The Senate budget plan crafted by Republicans with help from minority Democrats has drawn a broadside from Gov. Jay Inslee for what he called “short term fixes and budget tricks.” The plan does not identify new significant sources of revenue for public schools, which Inslee proposed last week in the form of extended taxes on beer and businesses and closure of tax breaks for select industries.
Republican Sen. Andy Hill, who was the principal architect of the $33.2 billion plan, touted it as strong on funding K-12 education, cutting tuition instead of increasing it at colleges, and avoiding new taxes.
But Inslee’s office put out his sharply critical statement as follows:
“This proposal is deeply flawed. It’s the same old game that relies on short-term fixes and budget tricks, and it results in policy choices that would take our state backward.
“The Senate proposal to address our basic education obligations is funded in large part through cuts to vital services for children, families and vulnerable adults — exactly what I have said we must not do. The proposal released today would cut child care subsidies for low-income families and other families working to get off welfare, and reduce long-term care services for the elderly and people with developmental disabilities. It would make deep cuts to our state prison system, would force us to close state parks and fall far short of my plan for expanding early childhood education opportunities.
“What’s more, the Senate proposal relies heavily on unworkable or unrealistic across-the-board savings, phantom cuts that will leave us with a bigger problem in our next budget. We need to be accountable to the citizens of Washington and be straightforward with them about how we will balance the budget with a sustainable way to meet the urgent needs of — and the constitutional obligation to — our children.
“I’m heartened that some senators recognize the need for a workable, long-term financing plan for education that doesn’t cut services to our most vulnerable citizens or rely on gimmicks and half-measures.
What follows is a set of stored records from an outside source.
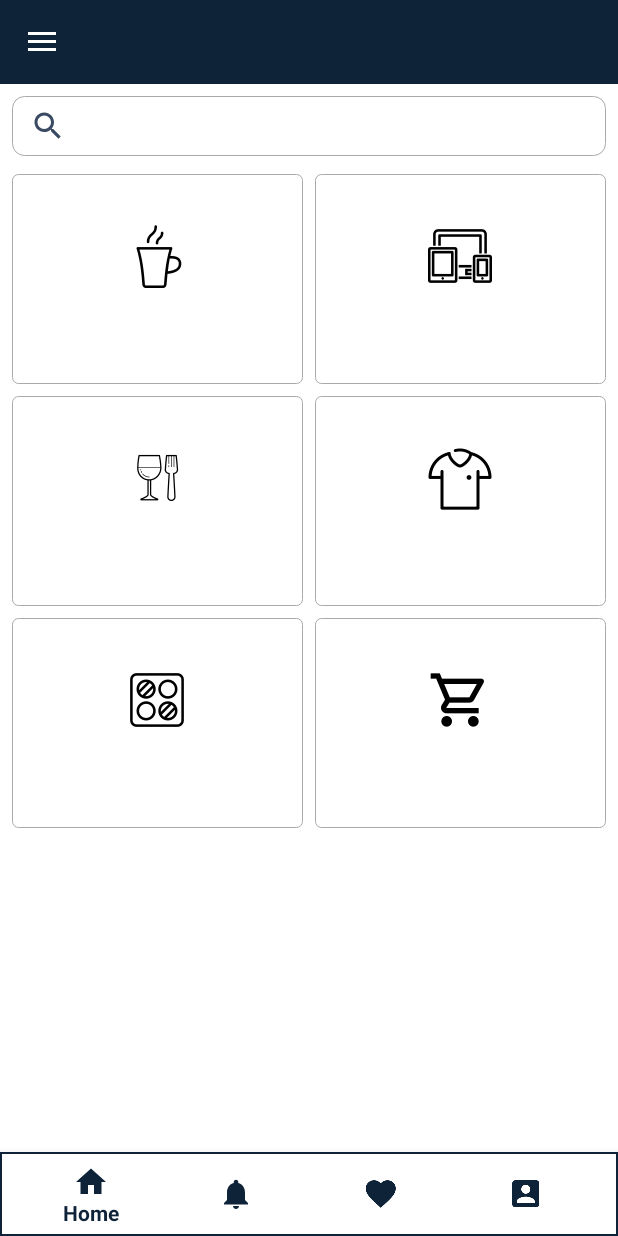
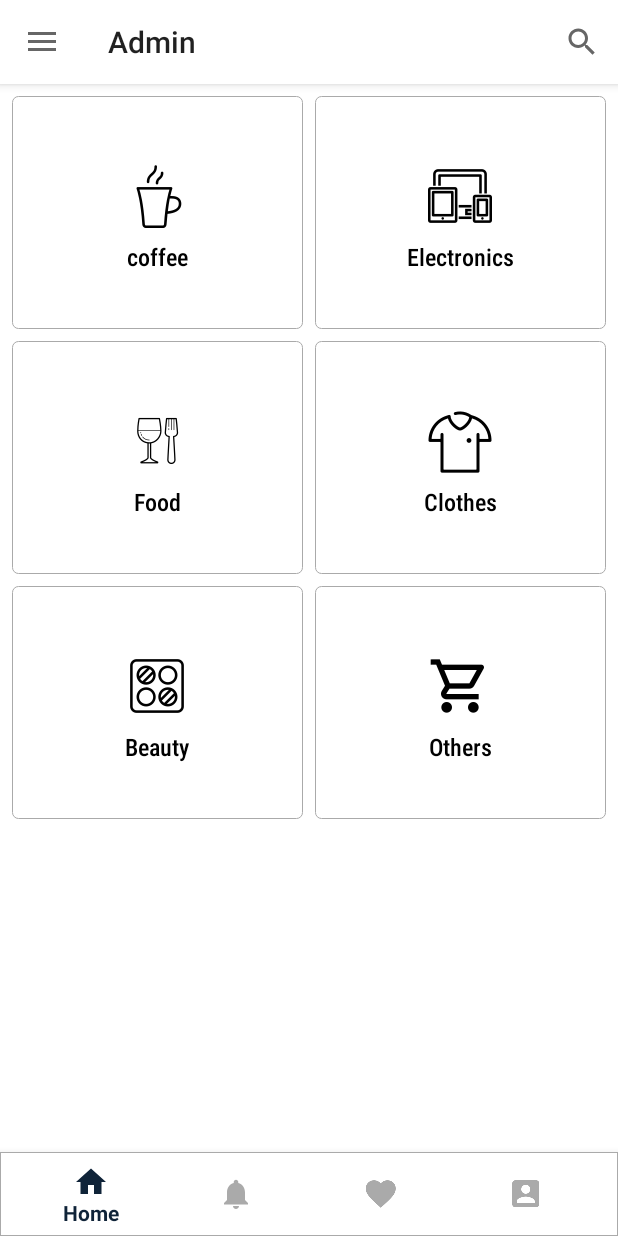
Before and after one commit to MahmoudOsamaAli/Expense-Admin, an Android app: the screen it shows after launch once a user with an empty profile is signed in (HomeActivity), on a phone screen of 412 x 824 dp. Run offline under Robolectric (Android 15) with nearby library versions, the phone set to English and light mode, and no system bars; our stand-ins replace ButterKnife, Firebase (no records; nobody signed in at launch, a user with empty details on screens opened directly); libraries missing offline, so code that uses them is left out: com.afollestad.materialdialogs, com.facebook, com.facebook.login.

Commit message:
layout changes

```diff
--- a/app/src/main/java/com/example/expenseadmin/view/activities/Home/HomeActivity.java
+++ b/app/src/main/java/com/example/expenseadmin/view/activities/Home/HomeActivity.java
@@ -1,7 +1,11 @@
 package com.example.expenseadmin.view.activities.Home;
 
+import android.app.SearchManager;
+import android.content.Context;
 import android.content.Intent;
 import android.os.Bundle;
+import android.view.Menu;
+import android.view.MenuInflater;
 
 import com.example.expenseadmin.R;
 import com.example.expenseadmin.view.activities.signInUp.SignInActivity;
@@ -18,6 +22,7 @@ import com.google.firebase.auth.FirebaseAuth;
 
 import androidx.appcompat.app.ActionBarDrawerToggle;
 import androidx.appcompat.app.AppCompatActivity;
+import androidx.appcompat.widget.SearchView;
 import androidx.appcompat.widget.Toolbar;
 import androidx.core.view.GravityCompat;
 import androidx.drawerlayout.widget.DrawerLayout;
@@ -55,8 +60,9 @@ public class HomeActivity extends AppCompatActivity {
     }
 
     private void init() {
-
         ButterKnife.bind(this);
+        setSupportActionBar(toolbar);
+        getSupportActionBar().setTitle("Admin");
         navDrawerConfig();
         bottomNavConfig();
     }
@@ -121,6 +127,7 @@ public class HomeActivity extends AppCompatActivity {
                 R.string.open_drawer, R.string.close_drawer);
         drawer.addDrawerListener(toggle);
         toggle.syncState();
+
         navigationView.setNavigationItemSelectedListener(menuItem -> {
             AnimationStates states = AnimationStates.BOTTOM_TO_TOP;
             switch (menuItem.getItemId()) {
@@ -185,4 +192,24 @@ public class HomeActivity extends AppCompatActivity {
         }
     }
 
+    @Override
+    public boolean onCreateOptionsMenu(Menu menu) {
+        try {
+            MenuInflater inflater = getMenuInflater();
+            inflater.inflate(R.menu.options_menu, menu);
+
+            // Associate searchable configuration with the SearchView
+            SearchManager searchManager =
+                    (SearchManager) getSystemService(Context.SEARCH_SERVICE);
+            SearchView searchView =
+                    (SearchView) menu.findItem(R.id.search).getActionView();
+            searchView.setSearchableInfo(
+                    searchManager.getSearchableInfo(getComponentName()));
+        } catch (Exception e) {
+            e.printStackTrace();
+        }
+
+        return true;
+    }
+
 }
--- /dev/null
+++ b/app/src/main/res/color/bottom_nav_item_forground.xml
@@ -0,0 +1,5 @@
+<?xml version="1.0" encoding="utf-8"?>
+<selector xmlns:android="http://schemas.android.com/apk/res/android">
+    <item android:state_checked="true" android:color="@color/colorPrimary" />
+    <item android:color="@android:color/darker_gray"  />
+</selector>
--- a/app/src/main/res/drawable/bottom_nav_background.xml
+++ b/app/src/main/res/drawable/bottom_nav_background.xml
@@ -5,7 +5,7 @@
     <solid android:color="@android:color/white" />
 
     <stroke
-        android:width="@dimen/_1sdp"
-        android:color="@color/colorPrimary" />
+        android:width="0.5dp"
+        android:color="@color/gray_dark" />
 
 </shape>
--- a/app/src/main/res/drawable/ic_search_black_24dp.xml
+++ b/app/src/main/res/drawable/ic_search_black_24dp.xml
@@ -1,5 +1,10 @@
-<vector android:height="24dp" android:tint="#394a62"
-    android:viewportHeight="24.0" android:viewportWidth="24.0"
-    android:width="24dp" xmlns:android="http://schemas.android.com/apk/res/android">
-    <path android:fillColor="#FF000000" android:pathData="M15.5,14h-0.79l-0.28,-0.27C15.41,12.59 16,11.11 16,9.5 16,5.91 13.09,3 9.5,3S3,5.91 3,9.5 5.91,16 9.5,16c1.61,0 3.09,-0.59 4.23,-1.57l0.27,0.28v0.79l5,4.99L20.49,19l-4.99,-5zM9.5,14C7.01,14 5,11.99 5,9.5S7.01,5 9.5,5 14,7.01 14,9.5 11.99,14 9.5,14z"/>
+<vector xmlns:android="http://schemas.android.com/apk/res/android"
+    android:width="24dp"
+    android:height="24dp"
+    android:tint="#394a62"
+    android:viewportWidth="24.0"
+    android:viewportHeight="24.0">
+    <path
+        android:fillColor="#FF000000"
+        android:pathData="M15.5,14h-0.79l-0.28,-0.27C15.41,12.59 16,11.11 16,9.5 16,5.91 13.09,3 9.5,3S3,5.91 3,9.5 5.91,16 9.5,16c1.61,0 3.09,-0.59 4.23,-1.57l0.27,0.28v0.79l5,4.99L20.49,19l-4.99,-5zM9.5,14C7.01,14 5,11.99 5,9.5S7.01,5 9.5,5 14,7.01 14,9.5 11.99,14 9.5,14z" />
 </vector>
--- a/app/src/main/res/layout/activity_home.xml
+++ b/app/src/main/res/layout/activity_home.xml
@@ -11,44 +11,40 @@
         android:layout_width="match_parent"
         android:layout_height="match_parent">
 
-        <FrameLayout
-            android:id="@+id/fragment_container"
+        <LinearLayout
             android:layout_width="match_parent"
             android:layout_height="match_parent"
-            android:layout_marginTop="?attr/actionBarSize"
-            app:layout_constraintBottom_toTopOf="@id/bottom_nav_view"
-            app:layout_constraintHorizontal_bias="1.0"
-            app:layout_constraintLeft_toLeftOf="parent"
-            app:layout_constraintRight_toRightOf="parent"
-            app:layout_constraintTop_toBottomOf="parent"
-            app:layout_constraintVertical_bias="1.0" />
+            android:orientation="vertical"
+            app:layout_constraintStart_toStartOf="parent"
+            app:layout_constraintEnd_toEndOf="parent"
+            app:layout_constraintTop_toTopOf="parent"
+            >
+            <androidx.appcompat.widget.Toolbar
+                android:id="@+id/toolbar_home"
+                android:layout_width="match_parent"
+                android:layout_height="?attr/actionBarSize"
+                android:background="@color/colorPrimaryDark"
+                android:elevation="4dp"/>
+            <FrameLayout
+                android:id="@+id/fragment_container"
+                android:layout_width="match_parent"
+                android:layout_height="match_parent"
+                android:layout_marginBottom="?attr/actionBarSize"
+                />
+        </LinearLayout>
 
-        <androidx.appcompat.widget.Toolbar
-            android:id="@+id/toolbar_home"
-            android:layout_width="match_parent"
-            android:layout_height="?attr/actionBarSize"
-            android:background="@color/colorPrimary"
-            android:theme="@style/ThemeOverlay.AppCompat.Dark.ActionBar"
-            app:layout_constraintTop_toTopOf="parent"
-            app:layout_constraintLeft_toLeftOf="parent"
-            app:layout_constraintRight_toRightOf="parent"
-            >
-<!--            <ImageView-->
-<!--                android:layout_width="@dimen/logo_width"-->
-<!--                android:layout_height="match_parent"-->
-<!--                android:layout_gravity="center_vertical|center_horizontal"-->
-<!--                android:src="@drawable/ic_logo" />-->
-        </androidx.appcompat.widget.Toolbar>
         <com.google.android.material.bottomnavigation.BottomNavigationView
             android:id="@+id/bottom_nav_view"
             android:layout_width="match_parent"
             android:layout_height="wrap_content"
             android:background="@drawable/bottom_nav_background"
-            app:itemIconTint="@color/colorPrimary"
+            app:itemIconTint="@color/bottom_nav_item_forground"
+            app:itemTextColor="@color/bottom_nav_item_forground"
+            app:menu="@menu/bottom_nav_menu"
+            app:layout_constraintStart_toStartOf="parent"
+            app:layout_constraintEnd_toEndOf="parent"
             app:layout_constraintBottom_toBottomOf="parent"
-            app:layout_constraintLeft_toLeftOf="parent"
-            app:layout_constraintRight_toRightOf="parent"
-            app:menu="@menu/bottom_nav_menu" />
+            />
     </androidx.constraintlayout.widget.ConstraintLayout>
 
     <com.google.android.material.navigation.NavigationView
@@ -59,7 +55,7 @@
         android:background="@color/colorPrimaryDark"
         android:theme="@style/ThemeOverlay.AppCompat.Dark.ActionBar"
         app:headerLayout="@layout/drawer_header"
-        app:itemIconTint="@color/colorPrimary"
-        app:itemTextColor="@color/colorPrimary"
+        app:itemIconTint="@color/text_color"
+        app:itemTextColor="@color/text_color"
         app:menu="@menu/drawer_menu" />
 </androidx.drawerlayout.widget.DrawerLayout>
--- a/app/src/main/res/layout/category_item.xml
+++ b/app/src/main/res/layout/category_item.xml
@@ -3,9 +3,8 @@
     xmlns:app="http://schemas.android.com/apk/res-auto"
     xmlns:tools="http://schemas.android.com/tools"
     android:layout_width="match_parent"
-    android:layout_height="140dp"
+    android:layout_height="155dp"
     android:layout_margin="4dp"
-    tools:background="@color/colorPrimaryDark"
     android:background="@drawable/item_background"
     android:clickable="true"
     android:focusable="true">
@@ -20,7 +19,6 @@
         app:layout_constraintEnd_toEndOf="parent"
         app:layout_constraintStart_toStartOf="parent"
         app:layout_constraintTop_toTopOf="parent">
-
         <ImageView
             android:id="@+id/category_image"
             android:layout_width="wrap_content"
@@ -32,7 +30,6 @@
             android:id="@+id/category_text"
             android:layout_width="wrap_content"
             android:layout_height="wrap_content"
-            android:layout_marginTop="8dp"
             android:textColor="@color/text_color"
             android:textSize="@dimen/text_header"
             app:fontFamily="sans-serif-condensed-medium"
--- a/app/src/main/res/layout/fragment_home.xml
+++ b/app/src/main/res/layout/fragment_home.xml
@@ -1,8 +1,9 @@
 <?xml version="1.0" encoding="utf-8"?>
-<androidx.constraintlayout.widget.ConstraintLayout xmlns:android="http://schemas.android.com/apk/res/android"
+<LinearLayout xmlns:android="http://schemas.android.com/apk/res/android"
     xmlns:app="http://schemas.android.com/apk/res-auto"
     android:layout_width="match_parent"
     android:layout_height="match_parent"
+    android:orientation="vertical"
     android:fitsSystemWindows="true">
 
     <androidx.appcompat.widget.SearchView
@@ -11,25 +12,21 @@
         app:layout_constraintEnd_toEndOf="parent"
         app:layout_constraintStart_toStartOf="parent"
         app:layout_constraintTop_toTopOf="parent"
+        android:visibility="gone"
         app:queryHint="Search Here"
         app:searchIcon="@drawable/ic_search_black_24dp" />
-    <ScrollView
+
+    <androidx.recyclerview.widget.RecyclerView
+        android:id="@+id/categories_RV"
         android:layout_width="match_parent"
-        android:layout_height="wrap_content"
+        android:layout_height="match_parent"
+        android:paddingStart="4dp"
+        android:paddingLeft="4dp"
+        android:paddingTop="4dp"
+        android:paddingRight="4dp"
         app:layout_constraintEnd_toEndOf="parent"
         app:layout_constraintStart_toStartOf="parent"
         app:layout_constraintTop_toBottomOf="@id/search_view_fragment"
-        android:paddingBottom="100dp"
-        >
-    <androidx.recyclerview.widget.RecyclerView
-        android:id="@+id/categories_RV"
-        android:layout_width="match_parent"
-        android:layout_height="wrap_content"
-        android:paddingStart="4dp"
-        android:paddingLeft="4dp"
-        android:paddingTop="8dp"
-        android:paddingRight="4dp"
         />
-    </ScrollView>
 
-</androidx.constraintlayout.widget.ConstraintLayout>
+</LinearLayout>
--- a/app/src/main/res/layout/fragment_notifications.xml
+++ b/app/src/main/res/layout/fragment_notifications.xml
@@ -10,6 +10,7 @@
         app:layout_constraintEnd_toEndOf="parent"
         app:layout_constraintStart_toStartOf="parent"
         app:layout_constraintTop_toTopOf="parent"
+        android:visibility="gone"
         app:queryHint="Search Here"
         app:searchIcon="@drawable/ic_search_black_24dp" />
     <ScrollView
--- /dev/null
+++ b/app/src/main/res/menu/options_menu.xml
@@ -0,0 +1,10 @@
+<?xml version="1.0" encoding="utf-8"?>
+<menu xmlns:app="http://schemas.android.com/apk/res-auto"
+    xmlns:android="http://schemas.android.com/apk/res/android">
+    <item android:id="@+id/search"
+        android:title="@string/search_title"
+        android:icon="@drawable/ic_search_black_24dp"
+        app:showAsAction="always"
+        app:actionViewClass="android.widget.SearchView"
+        />
+</menu>
--- a/app/src/main/res/values/colors.xml
+++ b/app/src/main/res/values/colors.xml
@@ -6,7 +6,7 @@
     <!--    <color name="colorAccent">#655584</color>-->
     <color name="colorAccent">#394a62</color>
 
-    <color name="text_color">@android:color/white</color>
+    <color name="text_color">@android:color/black</color>
     <color name="progress_start">#17f609</color>
     <color name="gray_light">#d1d1ba</color>
     <color name="gray_dark">#aaa</color>
--- a/app/src/main/res/values/strings.xml
+++ b/app/src/main/res/values/strings.xml
@@ -56,5 +56,7 @@
     <string name="sign_up_with_twitter">Sign up with twitter</string>
     <string name="back">back</string>
     <string name="gender_text">Male</string>
+    <string name="search_title">Search</string>
+    <string name="search_hint">type your search request</string>
 
 </resources>
--- a/app/src/main/res/values/styles.xml
+++ b/app/src/main/res/values/styles.xml
@@ -6,15 +6,16 @@
         <item name="colorAccent">@color/colorAccent</item>
         <item name="windowActionBar">false</item>
         <item name="windowNoTitle">true</item>
+        <item name="searchViewStyle">@style/ThemeOverlay.AppCompat.Light</item>
         <item name="android:windowTranslucentStatus">true</item>
         <item name="android:windowTranslucentNavigation">true</item>
-        <item name="android:colorControlHighlight">@color/colorPrimaryDark</item>
+        <item name="android:colorControlHighlight">@color/text_color</item>
     </style>
 
     <style name="launcher" parent="Theme.AppCompat.Light.NoActionBar">
         <item name="windowActionBar">false</item>
         <item name="windowNoTitle">true</item>
-        <item name="android:colorControlHighlight">@color/colorPrimaryDark</item>
+        <item name="android:colorControlHighlight">@color/text_color</item>
     </style>
 
     <style name="search_view_style">
--- /dev/null
+++ b/app/src/main/res/xml/searchable.xml
@@ -0,0 +1,5 @@
+<?xml version="1.0" encoding="utf-8"?>
+<searchable xmlns:android="http://schemas.android.com/apk/res/android"
+    android:label="@string/app_name"
+    android:hint="@string/search_hint"
+    />
```
Also changed, not shown: app/src/main/AndroidManifest.xml (+12 -3 lines), app/src/main/java/com/example/expenseadmin/view/activities/SearchResultsActivity.java (added, +31 -0 lines), app/src/main/java/com/example/expenseadmin/view/activities/selectedCategory/SelectedCategory.java (+0 -7 lines), app/src/main/res/layout/activity_search_results.xml (added, +9 -0 lines), app/src/main/res/layout/activity_selected_category.xml (+11 -31 lines), app/src/main/res/navigation/mobile_navigation.xml (deleted, +0 -29 lines).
I look forward to working with all senators to find a real solution to our state’s pressing needs.”
Inslee’s claims are open to question. Democratic Sen. Jim Hargrove of Hoquiam, who collaborated on Hill’s writing of the budget, said the proposal does not actually reduce child care grants below what are being used now. But it does fund them at lower levels than after the most recent rounds of budget cuts in 2011. UPDATE: Inslee’s budget office says it is true no one would be expelled from the program under the lower funding level but enrollment is predicted to rise above the funding level provided in the Senate budget.
That said, Hargrove and Democratic Sen. Sharon Nelson of Maury Island both expressed concern about the depth of some cuts to housing programs, and Hargrove expressed surprise at a press conference the final proposal cuts tuition.
Hargrove also expressed concern that the level of funding for the Working Connections Child Care program may not be adequate.
The budget measure – which is contained in Senate Bill 5034 – goes to a hearing at the Senate Ways and Means Committee at 3:30 p.m. today.
It is still unclear how many votes the Majority Coalition Caucus, which has 23 Republicans and two Democrats, can muster for the plan. But Hill said he hopes to run the bill out for a vote in the Senate this week as lawmakers try to finish their work on time – adjourning April 28 after 105 days.
Inslee has proposed $1.2 billion in new revenue by making expiring temporary taxes on beer and businesses permanent. He also would close numerous tax breaks – including fixing a loophole flaw in the estate tax created by a Supreme Court ruling. Hill said the Senate plan allows the $160 million tax break to remain on the books as a result of the court ruling that benefits married couples, but not individuals subject to paying the estate tax.
UPDATE: House Appropriations chairman Ross Hunter, D-Medina, added criticism that some of the budget proposals are not going to answer the court’s demands:
“While it is nice that the Senate Republicans have acknowledged our responsibility to fund the McCleary decision, they have done so with a budget proposal that relies on assumptions that are unconstitutional or unsustainable. The Supreme Court has been pretty cranky about this issue, and this budget will do nothing to improve their mood.
“In addition to being unsustainable, some of their decisions seem downright cruel. Providing child care subsidies for parents trying to get back into the workforce was part of the deal when we “reinvented welfare” two decades ago. Cutting it now will not only force single moms back onto welfare, it will perpetuate the opportunity gap in our schools for years to come.
“I am also very concerned with some of the shaky assumptions made in the proposal. There are $157 million in unnamed efficiencies, $40 million in an uncollectable use tax, and $166 million in a school trust transfer that is clearly unconstitutional.
“We have spent the last five years making our budget more sustainable with actions like reducing our long-term pension obligations and cutting staffing at all levels. A budget built on unconstitutional actions and assumptions that are unlikely to come true moves us away from sustainability.”